(Dataset items)
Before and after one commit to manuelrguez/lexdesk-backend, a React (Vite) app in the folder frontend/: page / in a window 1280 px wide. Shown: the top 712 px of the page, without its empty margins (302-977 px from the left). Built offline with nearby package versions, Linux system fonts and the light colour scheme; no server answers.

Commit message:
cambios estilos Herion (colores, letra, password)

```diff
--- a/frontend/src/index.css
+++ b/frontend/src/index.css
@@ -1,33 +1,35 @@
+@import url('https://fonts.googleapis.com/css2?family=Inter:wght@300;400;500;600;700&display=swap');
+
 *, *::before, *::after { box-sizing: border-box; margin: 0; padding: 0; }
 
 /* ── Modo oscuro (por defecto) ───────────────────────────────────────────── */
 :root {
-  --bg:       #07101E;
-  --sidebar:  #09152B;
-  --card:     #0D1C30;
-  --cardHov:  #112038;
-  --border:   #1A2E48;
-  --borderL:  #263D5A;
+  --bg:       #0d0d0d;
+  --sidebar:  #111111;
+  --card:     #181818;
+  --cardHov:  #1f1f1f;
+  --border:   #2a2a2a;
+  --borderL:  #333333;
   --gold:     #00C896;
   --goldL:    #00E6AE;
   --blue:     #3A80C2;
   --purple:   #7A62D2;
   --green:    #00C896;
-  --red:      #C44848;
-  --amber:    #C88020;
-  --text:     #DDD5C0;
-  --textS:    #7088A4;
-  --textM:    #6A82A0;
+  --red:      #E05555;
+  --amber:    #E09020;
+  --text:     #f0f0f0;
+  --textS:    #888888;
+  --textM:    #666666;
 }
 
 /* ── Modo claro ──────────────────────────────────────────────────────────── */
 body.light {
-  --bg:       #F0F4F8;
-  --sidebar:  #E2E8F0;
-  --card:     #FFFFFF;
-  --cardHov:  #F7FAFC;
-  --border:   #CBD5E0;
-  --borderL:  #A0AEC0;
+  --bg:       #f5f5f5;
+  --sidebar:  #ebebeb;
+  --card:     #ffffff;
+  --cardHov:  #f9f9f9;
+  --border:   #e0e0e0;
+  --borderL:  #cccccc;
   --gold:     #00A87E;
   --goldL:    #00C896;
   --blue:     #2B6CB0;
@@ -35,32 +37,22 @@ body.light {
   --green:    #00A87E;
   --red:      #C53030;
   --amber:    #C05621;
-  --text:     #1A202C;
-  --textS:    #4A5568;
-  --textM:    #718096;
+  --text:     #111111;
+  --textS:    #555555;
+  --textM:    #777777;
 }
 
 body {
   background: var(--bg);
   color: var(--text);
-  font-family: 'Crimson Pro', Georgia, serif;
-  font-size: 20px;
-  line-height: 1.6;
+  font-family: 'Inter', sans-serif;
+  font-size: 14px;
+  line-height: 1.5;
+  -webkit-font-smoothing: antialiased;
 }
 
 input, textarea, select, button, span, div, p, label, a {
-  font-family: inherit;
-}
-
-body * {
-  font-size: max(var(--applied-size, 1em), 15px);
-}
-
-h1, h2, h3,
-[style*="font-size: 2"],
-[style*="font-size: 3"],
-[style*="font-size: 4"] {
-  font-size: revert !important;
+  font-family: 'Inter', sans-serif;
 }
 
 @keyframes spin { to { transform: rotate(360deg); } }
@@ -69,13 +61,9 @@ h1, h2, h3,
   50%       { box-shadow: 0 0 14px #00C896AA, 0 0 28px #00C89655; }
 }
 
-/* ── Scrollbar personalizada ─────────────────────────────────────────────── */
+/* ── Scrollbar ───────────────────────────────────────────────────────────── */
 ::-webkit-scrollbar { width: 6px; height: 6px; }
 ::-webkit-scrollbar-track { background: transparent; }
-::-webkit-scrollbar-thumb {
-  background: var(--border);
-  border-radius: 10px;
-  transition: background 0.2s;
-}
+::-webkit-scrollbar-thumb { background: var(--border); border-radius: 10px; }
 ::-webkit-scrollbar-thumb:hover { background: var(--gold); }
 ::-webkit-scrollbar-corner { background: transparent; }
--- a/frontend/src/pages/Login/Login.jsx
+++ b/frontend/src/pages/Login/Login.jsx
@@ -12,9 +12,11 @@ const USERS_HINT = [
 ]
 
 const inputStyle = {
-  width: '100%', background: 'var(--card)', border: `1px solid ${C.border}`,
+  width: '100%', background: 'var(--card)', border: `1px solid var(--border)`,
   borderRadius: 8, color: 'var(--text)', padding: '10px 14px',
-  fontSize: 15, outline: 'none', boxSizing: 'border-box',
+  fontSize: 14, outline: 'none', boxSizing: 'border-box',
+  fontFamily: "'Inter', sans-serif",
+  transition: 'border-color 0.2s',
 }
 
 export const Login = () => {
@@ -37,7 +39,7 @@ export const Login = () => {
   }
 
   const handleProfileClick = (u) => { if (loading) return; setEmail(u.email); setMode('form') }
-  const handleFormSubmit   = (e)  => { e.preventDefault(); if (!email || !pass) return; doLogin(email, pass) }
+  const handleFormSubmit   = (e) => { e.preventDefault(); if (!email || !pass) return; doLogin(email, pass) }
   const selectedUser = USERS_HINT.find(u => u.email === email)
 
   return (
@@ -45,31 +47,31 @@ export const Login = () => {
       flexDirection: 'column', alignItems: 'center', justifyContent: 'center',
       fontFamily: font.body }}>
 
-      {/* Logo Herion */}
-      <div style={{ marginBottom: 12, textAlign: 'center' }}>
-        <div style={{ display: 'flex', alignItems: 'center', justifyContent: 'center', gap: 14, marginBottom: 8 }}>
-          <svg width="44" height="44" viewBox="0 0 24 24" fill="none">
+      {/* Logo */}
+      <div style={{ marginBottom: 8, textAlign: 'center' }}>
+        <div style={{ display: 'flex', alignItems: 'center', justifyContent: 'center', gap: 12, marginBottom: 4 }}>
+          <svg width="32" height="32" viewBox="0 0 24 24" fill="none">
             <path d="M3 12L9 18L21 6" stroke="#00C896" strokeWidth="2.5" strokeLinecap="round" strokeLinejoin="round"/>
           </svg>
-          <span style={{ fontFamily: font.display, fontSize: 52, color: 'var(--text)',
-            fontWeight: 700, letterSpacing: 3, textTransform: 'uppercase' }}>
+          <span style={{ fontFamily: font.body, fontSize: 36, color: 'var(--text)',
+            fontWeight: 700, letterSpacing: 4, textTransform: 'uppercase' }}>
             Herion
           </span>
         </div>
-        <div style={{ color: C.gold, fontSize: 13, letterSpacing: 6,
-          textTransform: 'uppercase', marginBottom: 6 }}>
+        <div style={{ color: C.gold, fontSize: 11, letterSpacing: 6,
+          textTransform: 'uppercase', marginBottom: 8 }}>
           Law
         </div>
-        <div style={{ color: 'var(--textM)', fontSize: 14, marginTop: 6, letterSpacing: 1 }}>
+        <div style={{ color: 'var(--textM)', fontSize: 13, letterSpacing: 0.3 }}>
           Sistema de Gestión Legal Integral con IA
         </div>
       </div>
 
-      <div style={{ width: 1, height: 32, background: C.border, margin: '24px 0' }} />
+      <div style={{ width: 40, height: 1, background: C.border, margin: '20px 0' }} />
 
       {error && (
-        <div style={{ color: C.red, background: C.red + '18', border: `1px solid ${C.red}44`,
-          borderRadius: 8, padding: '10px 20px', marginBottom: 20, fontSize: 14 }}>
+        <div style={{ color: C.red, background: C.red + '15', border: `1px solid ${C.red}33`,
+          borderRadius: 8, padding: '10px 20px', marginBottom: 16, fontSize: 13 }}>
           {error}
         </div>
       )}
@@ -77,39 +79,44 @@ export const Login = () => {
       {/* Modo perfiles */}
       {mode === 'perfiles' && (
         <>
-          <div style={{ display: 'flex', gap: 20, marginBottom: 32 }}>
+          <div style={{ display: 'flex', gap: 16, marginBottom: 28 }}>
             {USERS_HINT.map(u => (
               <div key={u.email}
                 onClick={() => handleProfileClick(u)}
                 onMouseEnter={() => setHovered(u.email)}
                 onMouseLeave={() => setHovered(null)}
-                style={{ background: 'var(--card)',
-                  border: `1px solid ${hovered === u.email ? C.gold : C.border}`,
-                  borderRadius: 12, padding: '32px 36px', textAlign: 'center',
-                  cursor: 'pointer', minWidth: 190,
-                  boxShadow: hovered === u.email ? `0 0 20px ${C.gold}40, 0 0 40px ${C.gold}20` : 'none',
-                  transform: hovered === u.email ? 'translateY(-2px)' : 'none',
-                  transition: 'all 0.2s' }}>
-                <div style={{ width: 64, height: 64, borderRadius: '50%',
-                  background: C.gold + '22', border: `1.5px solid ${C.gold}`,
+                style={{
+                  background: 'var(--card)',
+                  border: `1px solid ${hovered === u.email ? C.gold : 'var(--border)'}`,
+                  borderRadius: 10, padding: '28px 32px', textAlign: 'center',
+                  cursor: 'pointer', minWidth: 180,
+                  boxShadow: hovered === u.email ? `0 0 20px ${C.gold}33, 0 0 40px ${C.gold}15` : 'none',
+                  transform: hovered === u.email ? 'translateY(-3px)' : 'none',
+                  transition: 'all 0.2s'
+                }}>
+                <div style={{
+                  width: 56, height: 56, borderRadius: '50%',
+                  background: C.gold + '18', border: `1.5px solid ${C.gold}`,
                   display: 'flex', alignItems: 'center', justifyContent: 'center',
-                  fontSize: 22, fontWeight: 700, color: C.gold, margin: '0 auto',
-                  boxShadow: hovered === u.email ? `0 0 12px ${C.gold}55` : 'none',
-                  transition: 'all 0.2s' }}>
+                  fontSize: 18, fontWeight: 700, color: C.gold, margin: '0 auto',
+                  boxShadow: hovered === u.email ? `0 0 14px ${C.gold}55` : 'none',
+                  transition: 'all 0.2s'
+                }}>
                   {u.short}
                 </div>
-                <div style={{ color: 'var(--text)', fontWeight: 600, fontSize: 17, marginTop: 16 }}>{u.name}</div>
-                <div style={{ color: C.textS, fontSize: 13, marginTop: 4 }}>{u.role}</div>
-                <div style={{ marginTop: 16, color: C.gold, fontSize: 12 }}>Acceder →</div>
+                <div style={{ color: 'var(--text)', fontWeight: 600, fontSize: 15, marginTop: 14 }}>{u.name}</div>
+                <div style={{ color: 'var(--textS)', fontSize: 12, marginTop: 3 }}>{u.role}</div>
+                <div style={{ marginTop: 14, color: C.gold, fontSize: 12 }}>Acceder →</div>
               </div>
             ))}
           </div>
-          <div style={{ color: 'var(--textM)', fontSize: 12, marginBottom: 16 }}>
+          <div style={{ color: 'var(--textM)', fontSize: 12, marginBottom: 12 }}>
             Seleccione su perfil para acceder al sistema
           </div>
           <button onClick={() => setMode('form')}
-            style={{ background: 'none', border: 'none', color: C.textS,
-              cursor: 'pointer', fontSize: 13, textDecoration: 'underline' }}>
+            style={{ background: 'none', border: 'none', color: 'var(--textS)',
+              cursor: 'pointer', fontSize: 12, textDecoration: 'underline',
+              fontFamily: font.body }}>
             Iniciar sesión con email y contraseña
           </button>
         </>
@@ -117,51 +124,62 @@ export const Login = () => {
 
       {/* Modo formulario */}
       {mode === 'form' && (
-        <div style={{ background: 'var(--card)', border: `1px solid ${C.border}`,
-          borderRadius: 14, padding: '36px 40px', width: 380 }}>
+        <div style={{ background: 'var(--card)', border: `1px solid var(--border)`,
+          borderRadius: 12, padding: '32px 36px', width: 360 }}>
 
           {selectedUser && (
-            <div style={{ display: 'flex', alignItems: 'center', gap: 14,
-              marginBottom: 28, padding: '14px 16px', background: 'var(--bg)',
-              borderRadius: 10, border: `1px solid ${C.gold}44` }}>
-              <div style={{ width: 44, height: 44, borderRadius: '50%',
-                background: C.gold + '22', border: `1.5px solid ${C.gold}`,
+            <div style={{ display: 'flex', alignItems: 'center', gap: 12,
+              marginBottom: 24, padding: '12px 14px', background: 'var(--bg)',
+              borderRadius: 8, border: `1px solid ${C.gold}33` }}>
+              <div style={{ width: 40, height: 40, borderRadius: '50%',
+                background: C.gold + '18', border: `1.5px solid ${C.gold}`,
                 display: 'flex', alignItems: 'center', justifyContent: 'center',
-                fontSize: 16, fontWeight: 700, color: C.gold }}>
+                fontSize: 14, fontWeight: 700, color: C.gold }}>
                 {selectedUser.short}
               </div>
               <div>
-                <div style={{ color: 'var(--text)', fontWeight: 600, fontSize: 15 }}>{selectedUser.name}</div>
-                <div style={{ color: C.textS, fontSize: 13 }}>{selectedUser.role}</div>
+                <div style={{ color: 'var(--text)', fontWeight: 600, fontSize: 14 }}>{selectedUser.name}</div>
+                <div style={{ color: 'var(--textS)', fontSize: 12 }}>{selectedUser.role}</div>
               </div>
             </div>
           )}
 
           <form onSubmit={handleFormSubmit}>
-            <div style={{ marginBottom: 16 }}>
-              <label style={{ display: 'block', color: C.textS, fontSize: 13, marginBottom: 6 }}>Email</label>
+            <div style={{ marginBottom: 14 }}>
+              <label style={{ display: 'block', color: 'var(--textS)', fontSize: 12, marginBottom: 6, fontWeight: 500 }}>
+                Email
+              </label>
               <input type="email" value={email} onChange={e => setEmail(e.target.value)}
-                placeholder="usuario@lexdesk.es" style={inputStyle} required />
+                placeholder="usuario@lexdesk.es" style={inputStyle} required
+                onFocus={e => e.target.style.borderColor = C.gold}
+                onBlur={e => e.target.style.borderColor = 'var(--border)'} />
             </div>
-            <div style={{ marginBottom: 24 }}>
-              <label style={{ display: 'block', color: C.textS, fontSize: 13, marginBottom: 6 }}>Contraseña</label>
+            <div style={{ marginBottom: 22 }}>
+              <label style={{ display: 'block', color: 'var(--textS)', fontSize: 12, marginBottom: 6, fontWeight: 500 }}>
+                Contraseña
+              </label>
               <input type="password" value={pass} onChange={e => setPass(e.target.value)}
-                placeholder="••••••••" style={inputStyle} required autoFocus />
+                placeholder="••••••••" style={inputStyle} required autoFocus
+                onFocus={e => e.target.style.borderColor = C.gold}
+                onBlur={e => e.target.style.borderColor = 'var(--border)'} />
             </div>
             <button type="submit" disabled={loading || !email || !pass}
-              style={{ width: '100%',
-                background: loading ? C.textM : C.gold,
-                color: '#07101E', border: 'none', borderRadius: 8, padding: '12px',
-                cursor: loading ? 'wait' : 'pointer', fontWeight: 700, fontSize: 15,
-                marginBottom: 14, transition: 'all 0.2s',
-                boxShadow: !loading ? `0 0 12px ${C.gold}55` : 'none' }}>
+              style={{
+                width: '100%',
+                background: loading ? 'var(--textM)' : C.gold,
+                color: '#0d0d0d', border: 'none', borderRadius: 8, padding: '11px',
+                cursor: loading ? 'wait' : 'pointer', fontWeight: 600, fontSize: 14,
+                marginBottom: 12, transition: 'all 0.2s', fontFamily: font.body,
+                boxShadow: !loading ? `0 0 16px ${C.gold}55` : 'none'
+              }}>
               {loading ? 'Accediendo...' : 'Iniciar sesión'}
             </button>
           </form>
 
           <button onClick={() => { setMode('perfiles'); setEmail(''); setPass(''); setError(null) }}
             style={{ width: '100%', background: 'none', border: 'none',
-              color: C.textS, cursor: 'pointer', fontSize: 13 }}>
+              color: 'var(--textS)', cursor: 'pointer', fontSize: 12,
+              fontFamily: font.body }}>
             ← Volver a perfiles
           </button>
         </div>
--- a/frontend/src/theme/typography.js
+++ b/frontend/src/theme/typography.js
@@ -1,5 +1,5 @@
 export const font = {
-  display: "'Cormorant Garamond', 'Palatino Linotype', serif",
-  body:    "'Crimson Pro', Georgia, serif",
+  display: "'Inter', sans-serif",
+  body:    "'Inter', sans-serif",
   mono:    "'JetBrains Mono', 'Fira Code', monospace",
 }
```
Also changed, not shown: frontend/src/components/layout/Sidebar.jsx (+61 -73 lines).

**What the task asks:** Provide the count of lines in the records above that hold the word "pointer", with no other text.

**Reply to the task:** 8